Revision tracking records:
"""
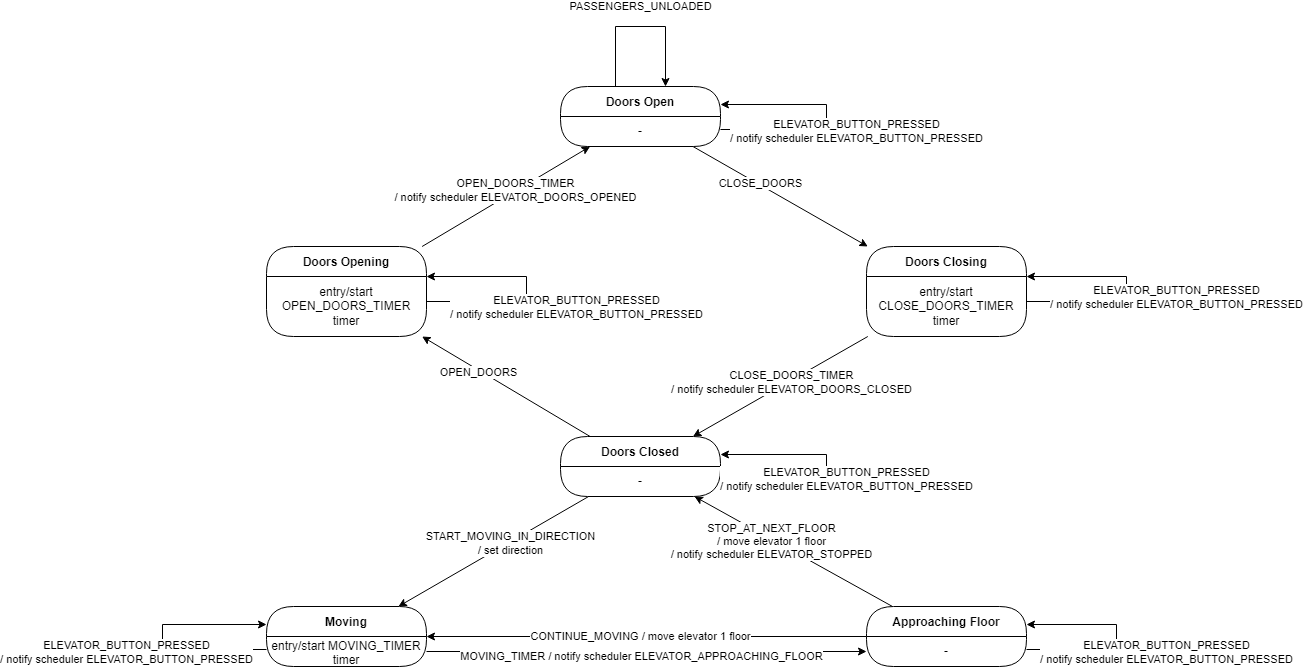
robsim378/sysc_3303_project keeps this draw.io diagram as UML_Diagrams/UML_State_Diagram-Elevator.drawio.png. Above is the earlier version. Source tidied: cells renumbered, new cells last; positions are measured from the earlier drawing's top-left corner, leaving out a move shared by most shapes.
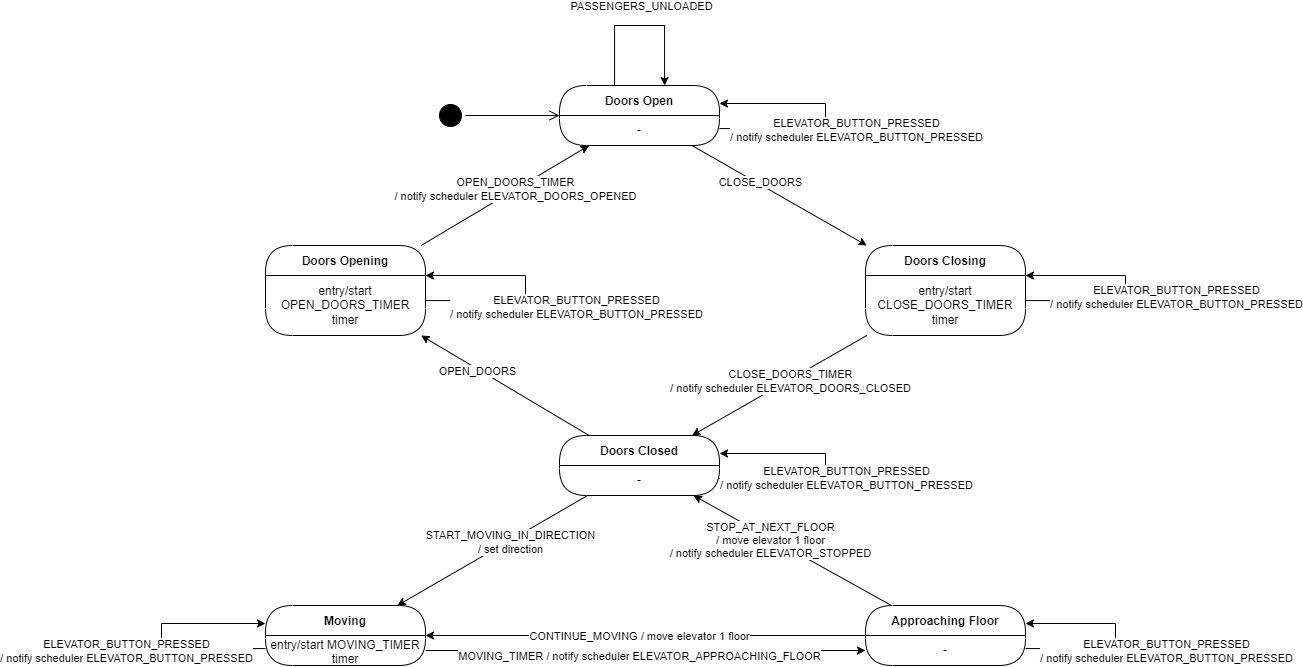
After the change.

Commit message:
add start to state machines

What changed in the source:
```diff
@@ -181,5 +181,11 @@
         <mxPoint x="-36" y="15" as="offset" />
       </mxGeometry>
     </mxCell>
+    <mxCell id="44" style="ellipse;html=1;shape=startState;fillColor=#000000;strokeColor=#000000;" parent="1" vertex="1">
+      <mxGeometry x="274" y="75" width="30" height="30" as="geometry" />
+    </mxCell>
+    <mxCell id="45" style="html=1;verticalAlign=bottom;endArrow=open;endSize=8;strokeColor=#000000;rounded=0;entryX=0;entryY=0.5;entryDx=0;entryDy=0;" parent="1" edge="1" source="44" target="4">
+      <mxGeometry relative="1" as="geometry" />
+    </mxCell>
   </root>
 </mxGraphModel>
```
"""
"""
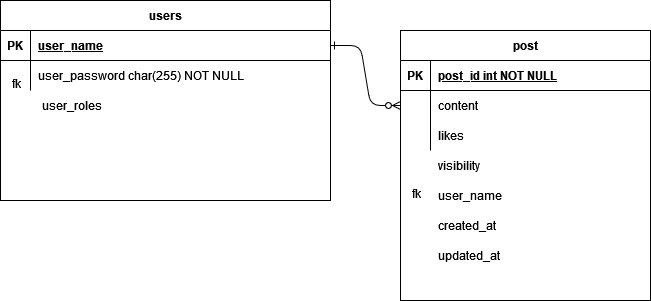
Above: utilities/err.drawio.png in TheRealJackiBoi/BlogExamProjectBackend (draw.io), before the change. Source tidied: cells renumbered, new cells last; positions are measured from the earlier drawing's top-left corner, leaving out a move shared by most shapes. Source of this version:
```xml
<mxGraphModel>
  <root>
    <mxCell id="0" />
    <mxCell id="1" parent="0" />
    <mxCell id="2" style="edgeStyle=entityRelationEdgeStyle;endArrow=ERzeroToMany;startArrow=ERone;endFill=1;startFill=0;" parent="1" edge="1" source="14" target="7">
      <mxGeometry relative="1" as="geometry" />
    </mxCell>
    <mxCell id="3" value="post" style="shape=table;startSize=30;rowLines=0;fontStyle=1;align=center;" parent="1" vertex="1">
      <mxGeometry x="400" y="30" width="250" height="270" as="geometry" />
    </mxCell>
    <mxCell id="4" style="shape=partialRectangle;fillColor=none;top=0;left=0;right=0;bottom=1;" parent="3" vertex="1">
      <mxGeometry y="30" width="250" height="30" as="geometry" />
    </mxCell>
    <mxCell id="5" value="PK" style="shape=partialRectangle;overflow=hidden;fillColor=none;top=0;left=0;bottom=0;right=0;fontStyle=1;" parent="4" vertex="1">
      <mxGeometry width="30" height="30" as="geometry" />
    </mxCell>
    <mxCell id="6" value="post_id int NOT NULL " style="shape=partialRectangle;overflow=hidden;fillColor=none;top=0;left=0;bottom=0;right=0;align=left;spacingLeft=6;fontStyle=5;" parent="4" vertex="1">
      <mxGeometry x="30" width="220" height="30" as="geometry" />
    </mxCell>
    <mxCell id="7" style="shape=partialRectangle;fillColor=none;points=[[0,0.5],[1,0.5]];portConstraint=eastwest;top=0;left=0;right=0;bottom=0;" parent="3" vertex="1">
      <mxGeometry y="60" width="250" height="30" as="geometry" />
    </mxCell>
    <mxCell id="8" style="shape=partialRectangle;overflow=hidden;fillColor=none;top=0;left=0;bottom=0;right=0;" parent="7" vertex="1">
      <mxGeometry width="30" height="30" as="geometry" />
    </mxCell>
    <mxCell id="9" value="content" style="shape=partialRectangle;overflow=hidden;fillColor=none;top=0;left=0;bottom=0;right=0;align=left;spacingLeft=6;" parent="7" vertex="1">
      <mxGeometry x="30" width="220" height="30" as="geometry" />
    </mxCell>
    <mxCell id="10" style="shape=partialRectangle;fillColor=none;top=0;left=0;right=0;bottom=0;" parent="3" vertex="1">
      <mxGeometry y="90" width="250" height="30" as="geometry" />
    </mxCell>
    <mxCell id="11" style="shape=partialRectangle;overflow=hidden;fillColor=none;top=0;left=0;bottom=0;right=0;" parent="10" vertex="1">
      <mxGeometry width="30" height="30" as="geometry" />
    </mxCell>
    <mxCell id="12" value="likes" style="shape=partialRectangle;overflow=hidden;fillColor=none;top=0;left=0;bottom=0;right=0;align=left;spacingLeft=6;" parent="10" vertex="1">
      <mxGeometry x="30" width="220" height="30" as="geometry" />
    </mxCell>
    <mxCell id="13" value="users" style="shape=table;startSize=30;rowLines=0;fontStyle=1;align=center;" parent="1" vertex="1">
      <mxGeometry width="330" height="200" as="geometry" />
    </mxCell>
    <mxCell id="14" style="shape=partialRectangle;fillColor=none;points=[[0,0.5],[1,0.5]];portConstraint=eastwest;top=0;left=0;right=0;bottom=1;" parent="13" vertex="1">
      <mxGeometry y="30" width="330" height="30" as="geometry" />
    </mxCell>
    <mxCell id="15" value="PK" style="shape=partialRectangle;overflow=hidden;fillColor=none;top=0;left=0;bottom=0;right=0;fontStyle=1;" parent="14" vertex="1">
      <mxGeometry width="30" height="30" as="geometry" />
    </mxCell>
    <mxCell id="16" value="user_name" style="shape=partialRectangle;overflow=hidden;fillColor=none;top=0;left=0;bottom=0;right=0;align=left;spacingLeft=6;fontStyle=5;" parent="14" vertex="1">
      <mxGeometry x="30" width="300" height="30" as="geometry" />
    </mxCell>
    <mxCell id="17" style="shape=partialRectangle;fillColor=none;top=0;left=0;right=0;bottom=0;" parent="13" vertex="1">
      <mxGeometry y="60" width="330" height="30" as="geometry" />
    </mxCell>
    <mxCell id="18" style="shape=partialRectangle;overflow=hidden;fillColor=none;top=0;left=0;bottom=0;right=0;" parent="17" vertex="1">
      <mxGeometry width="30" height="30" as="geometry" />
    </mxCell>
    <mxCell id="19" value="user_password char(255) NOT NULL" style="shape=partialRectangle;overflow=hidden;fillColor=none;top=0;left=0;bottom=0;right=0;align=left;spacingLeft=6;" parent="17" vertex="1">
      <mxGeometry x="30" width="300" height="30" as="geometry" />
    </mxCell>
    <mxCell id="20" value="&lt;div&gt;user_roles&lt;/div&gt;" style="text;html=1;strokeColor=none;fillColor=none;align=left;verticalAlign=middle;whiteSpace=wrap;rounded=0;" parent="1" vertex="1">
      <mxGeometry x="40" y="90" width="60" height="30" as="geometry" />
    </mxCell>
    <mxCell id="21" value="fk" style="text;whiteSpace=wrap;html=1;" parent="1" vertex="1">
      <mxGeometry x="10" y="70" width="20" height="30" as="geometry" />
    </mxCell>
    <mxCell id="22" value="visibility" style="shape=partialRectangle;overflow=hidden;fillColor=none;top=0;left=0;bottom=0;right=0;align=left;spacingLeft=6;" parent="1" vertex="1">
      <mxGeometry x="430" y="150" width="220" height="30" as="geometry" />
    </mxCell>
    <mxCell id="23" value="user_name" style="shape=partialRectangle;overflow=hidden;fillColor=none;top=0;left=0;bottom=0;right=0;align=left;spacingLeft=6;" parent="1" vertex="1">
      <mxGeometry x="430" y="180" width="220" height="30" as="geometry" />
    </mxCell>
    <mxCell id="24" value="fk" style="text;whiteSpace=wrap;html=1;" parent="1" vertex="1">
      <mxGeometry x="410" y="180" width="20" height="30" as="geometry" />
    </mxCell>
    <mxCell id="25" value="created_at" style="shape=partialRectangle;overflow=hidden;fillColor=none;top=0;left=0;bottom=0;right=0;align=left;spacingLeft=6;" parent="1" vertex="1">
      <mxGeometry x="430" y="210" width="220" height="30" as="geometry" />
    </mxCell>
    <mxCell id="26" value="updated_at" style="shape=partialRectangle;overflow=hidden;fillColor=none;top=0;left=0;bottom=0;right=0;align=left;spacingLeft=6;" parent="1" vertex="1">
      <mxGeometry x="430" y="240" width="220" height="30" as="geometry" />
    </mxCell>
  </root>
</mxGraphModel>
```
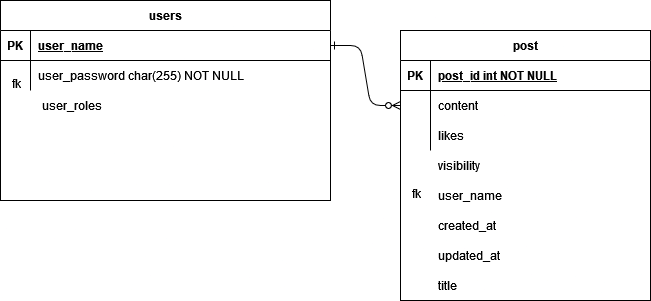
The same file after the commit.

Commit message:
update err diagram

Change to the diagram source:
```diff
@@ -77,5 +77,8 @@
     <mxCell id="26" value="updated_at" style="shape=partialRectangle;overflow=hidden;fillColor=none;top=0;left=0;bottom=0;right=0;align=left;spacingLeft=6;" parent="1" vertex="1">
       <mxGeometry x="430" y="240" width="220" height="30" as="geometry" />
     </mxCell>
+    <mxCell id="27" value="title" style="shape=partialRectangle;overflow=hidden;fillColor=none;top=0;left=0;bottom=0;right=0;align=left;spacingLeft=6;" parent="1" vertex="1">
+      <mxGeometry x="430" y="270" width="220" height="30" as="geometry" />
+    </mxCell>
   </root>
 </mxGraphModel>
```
"""
__To do__
Search the entries for the word "whiteSpace" and copy every line that has it.

__Response__
    <mxCell id="20" value="&lt;div&gt;user_roles&lt;/div&gt;" style="text;html=1;strokeColor=none;fillColor=none;align=left;verticalAlign=middle;whiteSpace=wrap;rounded=0;" parent="1" vertex="1">
    <mxCell id="21" value="fk" style="text;whiteSpace=wrap;html=1;" parent="1" vertex="1">
    <mxCell id="24" value="fk" style="text;whiteSpace=wrap;html=1;" parent="1" vertex="1">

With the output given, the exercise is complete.